  • that it was much easier than they thought to talk about their issues
  • that they didn’t realise how much their diet could be influencing their symptoms
  • that the changes weren’t extreme and were much easier to make than they had anticipated
  • and, that they wished they’d come to see me sooner.


So what exactly was stopping them coming sooner?  From my clinic experience I’ve seen a few common themes, all of which have an emotional basis:


Fear of not being taken seriously
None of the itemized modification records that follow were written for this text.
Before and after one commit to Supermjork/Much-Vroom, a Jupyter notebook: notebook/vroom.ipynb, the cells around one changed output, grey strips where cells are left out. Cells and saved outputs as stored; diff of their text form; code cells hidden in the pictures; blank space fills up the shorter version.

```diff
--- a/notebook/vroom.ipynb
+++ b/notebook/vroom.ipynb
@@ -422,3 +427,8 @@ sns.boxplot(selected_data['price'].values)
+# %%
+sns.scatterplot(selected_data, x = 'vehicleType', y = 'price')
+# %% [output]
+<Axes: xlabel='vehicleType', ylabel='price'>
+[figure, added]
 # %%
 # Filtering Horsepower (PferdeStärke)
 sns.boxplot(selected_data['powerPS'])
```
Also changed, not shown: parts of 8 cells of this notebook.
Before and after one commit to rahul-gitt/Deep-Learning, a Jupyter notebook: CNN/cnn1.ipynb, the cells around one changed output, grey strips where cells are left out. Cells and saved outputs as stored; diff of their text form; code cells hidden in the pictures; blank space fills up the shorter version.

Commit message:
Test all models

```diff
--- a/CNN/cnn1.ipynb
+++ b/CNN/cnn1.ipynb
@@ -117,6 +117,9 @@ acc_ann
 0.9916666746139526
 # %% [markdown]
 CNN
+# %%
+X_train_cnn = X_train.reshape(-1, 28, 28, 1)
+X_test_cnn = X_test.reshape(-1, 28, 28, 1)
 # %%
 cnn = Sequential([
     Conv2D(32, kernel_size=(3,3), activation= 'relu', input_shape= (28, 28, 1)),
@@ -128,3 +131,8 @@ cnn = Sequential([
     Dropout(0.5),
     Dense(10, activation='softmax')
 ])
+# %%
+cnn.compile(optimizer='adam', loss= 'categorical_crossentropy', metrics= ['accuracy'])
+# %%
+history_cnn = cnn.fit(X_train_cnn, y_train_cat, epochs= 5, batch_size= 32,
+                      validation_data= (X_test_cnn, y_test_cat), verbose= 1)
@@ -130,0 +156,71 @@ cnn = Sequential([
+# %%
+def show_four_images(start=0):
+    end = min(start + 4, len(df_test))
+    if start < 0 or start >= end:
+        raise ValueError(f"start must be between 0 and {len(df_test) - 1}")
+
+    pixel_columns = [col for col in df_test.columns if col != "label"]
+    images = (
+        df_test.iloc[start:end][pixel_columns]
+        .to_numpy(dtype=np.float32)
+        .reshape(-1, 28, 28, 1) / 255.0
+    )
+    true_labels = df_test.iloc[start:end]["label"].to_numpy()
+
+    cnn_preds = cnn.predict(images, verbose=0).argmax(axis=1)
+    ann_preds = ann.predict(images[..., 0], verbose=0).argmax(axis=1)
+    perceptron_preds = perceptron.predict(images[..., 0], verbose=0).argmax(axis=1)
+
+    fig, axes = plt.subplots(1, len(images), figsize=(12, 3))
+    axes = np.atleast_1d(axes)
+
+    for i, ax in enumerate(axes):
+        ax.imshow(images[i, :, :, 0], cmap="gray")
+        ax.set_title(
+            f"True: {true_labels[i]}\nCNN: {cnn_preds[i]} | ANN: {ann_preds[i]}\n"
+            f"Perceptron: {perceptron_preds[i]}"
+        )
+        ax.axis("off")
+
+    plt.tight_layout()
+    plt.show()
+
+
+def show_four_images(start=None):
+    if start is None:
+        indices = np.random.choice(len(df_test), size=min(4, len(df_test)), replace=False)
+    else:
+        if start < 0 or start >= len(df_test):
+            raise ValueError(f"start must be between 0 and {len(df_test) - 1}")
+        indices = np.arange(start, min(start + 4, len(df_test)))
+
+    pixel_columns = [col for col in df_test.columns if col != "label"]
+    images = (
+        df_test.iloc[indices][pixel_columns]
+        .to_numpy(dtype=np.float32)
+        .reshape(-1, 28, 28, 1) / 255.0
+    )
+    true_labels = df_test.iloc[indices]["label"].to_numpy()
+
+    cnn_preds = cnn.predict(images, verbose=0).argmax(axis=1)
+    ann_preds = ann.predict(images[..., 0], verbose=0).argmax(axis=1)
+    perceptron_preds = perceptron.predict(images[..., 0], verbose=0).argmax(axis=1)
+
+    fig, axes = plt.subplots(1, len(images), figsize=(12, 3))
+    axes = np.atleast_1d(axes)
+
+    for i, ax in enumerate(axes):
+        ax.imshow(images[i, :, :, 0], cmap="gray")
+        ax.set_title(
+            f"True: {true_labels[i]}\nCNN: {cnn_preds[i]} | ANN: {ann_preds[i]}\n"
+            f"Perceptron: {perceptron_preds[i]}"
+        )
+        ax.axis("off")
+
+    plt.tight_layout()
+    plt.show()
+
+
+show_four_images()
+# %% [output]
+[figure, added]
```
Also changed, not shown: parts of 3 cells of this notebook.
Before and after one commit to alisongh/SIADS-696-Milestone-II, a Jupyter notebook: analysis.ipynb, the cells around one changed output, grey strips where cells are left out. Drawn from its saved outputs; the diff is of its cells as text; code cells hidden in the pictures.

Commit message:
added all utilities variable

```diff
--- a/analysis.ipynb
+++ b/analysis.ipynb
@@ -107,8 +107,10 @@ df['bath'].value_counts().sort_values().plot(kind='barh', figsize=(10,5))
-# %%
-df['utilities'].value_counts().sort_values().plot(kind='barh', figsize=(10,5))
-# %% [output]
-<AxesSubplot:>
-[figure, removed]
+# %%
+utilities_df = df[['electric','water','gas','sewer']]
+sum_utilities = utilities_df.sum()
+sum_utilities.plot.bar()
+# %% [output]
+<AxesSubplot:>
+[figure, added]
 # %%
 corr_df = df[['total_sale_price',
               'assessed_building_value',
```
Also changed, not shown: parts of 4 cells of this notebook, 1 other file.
It does happen to some people, and you will hear stories and read about people for whom this has been the case, but you shouldn’t assume that this will be the same for you so you should try first and hopefully you will be pleasantly surprised. If you do have a bad experience, don’t give up, but do try a different practitioner. If it’s your GP try to see another member of the practice or change clinics completely. If you are thinking of trying a complimentary therapy take time to check that they have suitable experience and qualifications. You can also ask around to see who has a reputation for an empathetic and open approach, and it’s always a good idea to call before you book so you can get a sense of what they are like and whether they are the right fit for you. Being heard is an important part of the healing process – so don’t settle for anything less.


Embarrassment discussing personal issues

It’s normal to get embarrassed talking about intimate body functions with a stranger, but remember healthcare professionals are trained to deal with this and most people who offer healthcare services do so because they genuinely care about your health and just want to support you. A good practitioner will make it a priority to help you feel at ease so you feel comfortable opening up about tricky topics. I for one use visual aids for some symptom questions so my clients can indicate an issue on a chart rather than having to talk about it. Another simple trick is to write down the issues in advance and just hand them to the practitioner. We understand that it’s not easy for you, so we try to be as sensitive as possible.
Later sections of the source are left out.